The issue of dehumanization is at the heart of the novel. Some characters, like Winston’s neighbour, fully embrace the ideology of the party and accept whatever sacrifices and humiliations are demanded of them — that neighbour, when he’s arrested by the Thought Police after having been denounced by his own daughter, is still proud of his daughter. Others like Winston, like Julia, want to have a taste of what it feels to live like a human being, without telescreens to watch you and shout orders at you, without having to pretend all the time, to hide, to be wary of everybody. However, when the lovers are caught by the Thought Police, in a plot twist so unbelievable that the reader expects until the end that this cannot be real, they undergo a session of tortures that aim at destroying this desire for freedom and make them as malleable as the Party needs them. Winston resists for a long, long time and we can’t help feeling relieved by the fact that he’s able to play a double game and fool his torturer. In spite of the pain, the humiliations, the violence, the lack of food, the degradation of his body, the preposterous confessions, Winston doesn’t betray Julia. His love for her remains intact and at this point, we can still believe that love can win. But that’s only until they terrorise him out of his wits. By threatening to make him live his worst fear, they manage to make him betray his beloved and after that, Winston Smith is forever changed. Same goes for the revolutionary Julia, and as they say to one another, when they randomly meet after they’ve been freed: “And after that, you don’t feel the same toward the other person any longer.” Big Brother’s technique, the extent of its power, the fanaticism of its devotee, the violence of its methods give it all the ingredients to provide the Party with a long life, for, as Winston’s torturer tells him, ‘We do not destroy the heretic because he resists us; so long as he resists us we never destroy him. We convert him, we capture his inner mind, we reshape him.(…) We shall crush you down to the point there is no coming back. (…) Everything will be dead inside of you. (…) You will be hollow. We shall squeeze you empty, and then we shall fill you with ourselves.’ In Big Brother’s world, it is impracticable to be a heretic and the depressive conclusion that Orwell reaches is that it is possible to dehumanize a human being and make him or her forget about naturel desires such as love, friendship and solidarity.

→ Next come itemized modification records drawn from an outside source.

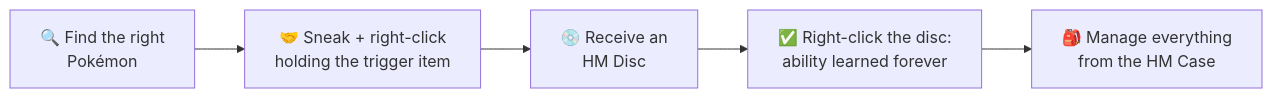
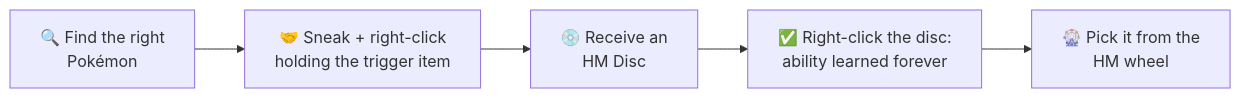
Before and after one commit to manucruzleiva/mod-wiki: the diagram in docs/ditto-hms/index.md, drawn with Mermaid. The commit also changed other lines of this file and 11 other files, not shown here.

````diff
--- a/docs/ditto-hms/index.md
+++ b/docs/ditto-hms/index.md
@@ -25,7 +25,7 @@
 ```mermaid
 flowchart LR
     A[🔍 Find the right\nPokémon] --> B[🤝 Sneak + right-click\nholding the trigger item]
     B --> C[💿 Receive an\nHM Disc]
     C --> D[✅ Right-click the disc:\nability learned forever]
-    D --> E[🎒 Manage everything\nfrom the HM Case]
+    D --> E[🎡 Pick it from the\nHM wheel]
 ```
````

George Orwell’s 1984 is no doubt a timeless classic that still warns us, today, on how a society can quickly deviate to the most inhumane dictature in which the dignity of life is permanently trampled on. 1984 shows, denounces, illustrates how possible it is, for the Powerful, to create a world with no escape, where Power is the only objective of the few, and distress the only reality of the many. A warning that is resounding even today, seventy years after its publication.